• [SUPPLIED DATA]
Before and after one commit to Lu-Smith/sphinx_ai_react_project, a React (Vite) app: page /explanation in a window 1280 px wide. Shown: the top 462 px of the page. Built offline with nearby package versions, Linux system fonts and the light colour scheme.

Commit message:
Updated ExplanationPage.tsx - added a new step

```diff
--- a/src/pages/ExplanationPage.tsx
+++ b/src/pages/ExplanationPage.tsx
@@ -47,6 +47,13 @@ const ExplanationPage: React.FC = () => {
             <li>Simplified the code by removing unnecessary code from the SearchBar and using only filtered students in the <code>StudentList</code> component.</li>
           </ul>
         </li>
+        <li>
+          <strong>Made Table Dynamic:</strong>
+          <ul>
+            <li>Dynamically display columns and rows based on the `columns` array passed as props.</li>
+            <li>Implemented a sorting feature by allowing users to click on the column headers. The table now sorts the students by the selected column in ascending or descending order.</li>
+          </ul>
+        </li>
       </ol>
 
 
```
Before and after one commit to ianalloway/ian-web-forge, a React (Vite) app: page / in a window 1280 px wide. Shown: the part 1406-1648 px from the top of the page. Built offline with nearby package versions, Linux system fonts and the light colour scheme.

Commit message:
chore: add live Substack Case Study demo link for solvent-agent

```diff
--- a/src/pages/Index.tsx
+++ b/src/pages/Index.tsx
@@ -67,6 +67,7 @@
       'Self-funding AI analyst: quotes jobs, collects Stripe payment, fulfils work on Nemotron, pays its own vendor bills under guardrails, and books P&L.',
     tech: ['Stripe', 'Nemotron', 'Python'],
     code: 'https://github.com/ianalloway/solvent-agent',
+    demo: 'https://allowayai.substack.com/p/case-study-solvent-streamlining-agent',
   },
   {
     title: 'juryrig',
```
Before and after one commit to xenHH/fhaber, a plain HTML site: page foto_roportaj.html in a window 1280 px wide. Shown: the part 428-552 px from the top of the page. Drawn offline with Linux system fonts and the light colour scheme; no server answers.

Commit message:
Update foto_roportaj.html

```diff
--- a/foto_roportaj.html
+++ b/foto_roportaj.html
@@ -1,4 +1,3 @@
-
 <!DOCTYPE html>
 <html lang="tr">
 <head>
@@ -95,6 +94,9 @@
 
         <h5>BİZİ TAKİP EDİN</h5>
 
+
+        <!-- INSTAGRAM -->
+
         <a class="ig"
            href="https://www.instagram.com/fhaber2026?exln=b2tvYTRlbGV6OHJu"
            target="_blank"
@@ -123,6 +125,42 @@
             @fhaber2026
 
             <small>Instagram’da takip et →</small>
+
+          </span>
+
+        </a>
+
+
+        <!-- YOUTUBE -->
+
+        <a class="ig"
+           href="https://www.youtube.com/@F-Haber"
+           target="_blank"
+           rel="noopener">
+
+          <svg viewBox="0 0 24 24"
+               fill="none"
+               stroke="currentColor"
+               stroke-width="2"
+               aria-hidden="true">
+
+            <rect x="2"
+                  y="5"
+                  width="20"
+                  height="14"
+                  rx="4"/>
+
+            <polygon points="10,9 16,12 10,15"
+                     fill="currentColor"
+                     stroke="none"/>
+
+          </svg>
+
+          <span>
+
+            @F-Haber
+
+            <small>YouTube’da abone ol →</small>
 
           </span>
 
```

• [INSTRUCTIONS TO FOLLOW] Set down every line of the listing above again, exactly as given.

• [WRITTEN SOLUTION]
Before and after one commit to Lu-Smith/sphinx_ai_react_project, a React (Vite) app: page /explanation in a window 1280 px wide. Shown: the top 462 px of the page. Built offline with nearby package versions, Linux system fonts and the light colour scheme.

Commit message:
Updated ExplanationPage.tsx - added a new step

```diff
--- a/src/pages/ExplanationPage.tsx
+++ b/src/pages/ExplanationPage.tsx
@@ -47,6 +47,13 @@ const ExplanationPage: React.FC = () => {
             <li>Simplified the code by removing unnecessary code from the SearchBar and using only filtered students in the <code>StudentList</code> component.</li>
           </ul>
         </li>
+        <li>
+          <strong>Made Table Dynamic:</strong>
+          <ul>
+            <li>Dynamically display columns and rows based on the `columns` array passed as props.</li>
+            <li>Implemented a sorting feature by allowing users to click on the column headers. The table now sorts the students by the selected column in ascending or descending order.</li>
+          </ul>
+        </li>
       </ol>
 
 
```
Before and after one commit to ianalloway/ian-web-forge, a React (Vite) app: page / in a window 1280 px wide. Shown: the part 1406-1648 px from the top of the page. Built offline with nearby package versions, Linux system fonts and the light colour scheme.

Commit message:
chore: add live Substack Case Study demo link for solvent-agent

```diff
--- a/src/pages/Index.tsx
+++ b/src/pages/Index.tsx
@@ -67,6 +67,7 @@
       'Self-funding AI analyst: quotes jobs, collects Stripe payment, fulfils work on Nemotron, pays its own vendor bills under guardrails, and books P&L.',
     tech: ['Stripe', 'Nemotron', 'Python'],
     code: 'https://github.com/ianalloway/solvent-agent',
+    demo: 'https://allowayai.substack.com/p/case-study-solvent-streamlining-agent',
   },
   {
     title: 'juryrig',
```
Before and after one commit to xenHH/fhaber, a plain HTML site: page foto_roportaj.html in a window 1280 px wide. Shown: the part 428-552 px from the top of the page. Drawn offline with Linux system fonts and the light colour scheme; no server answers.

Commit message:
Update foto_roportaj.html

```diff
--- a/foto_roportaj.html
+++ b/foto_roportaj.html
@@ -1,4 +1,3 @@
-
 <!DOCTYPE html>
 <html lang="tr">
 <head>
@@ -95,6 +94,9 @@
 
         <h5>BİZİ TAKİP EDİN</h5>
 
+
+        <!-- INSTAGRAM -->
+
         <a class="ig"
            href="https://www.instagram.com/fhaber2026?exln=b2tvYTRlbGV6OHJu"
            target="_blank"
@@ -123,6 +125,42 @@
             @fhaber2026
 
             <small>Instagram’da takip et →</small>
+
+          </span>
+
+        </a>
+
+
+        <!-- YOUTUBE -->
+
+        <a class="ig"
+           href="https://www.youtube.com/@F-Haber"
+           target="_blank"
+           rel="noopener">
+
+          <svg viewBox="0 0 24 24"
+               fill="none"
+               stroke="currentColor"
+               stroke-width="2"
+               aria-hidden="true">
+
+            <rect x="2"
+                  y="5"
+                  width="20"
+                  height="14"
+                  rx="4"/>
+
+            <polygon points="10,9 16,12 10,15"
+                     fill="currentColor"
+                     stroke="none"/>
+
+          </svg>
+
+          <span>
+
+            @F-Haber
+
+            <small>YouTube’da abone ol →</small>
 
           </span>
 
```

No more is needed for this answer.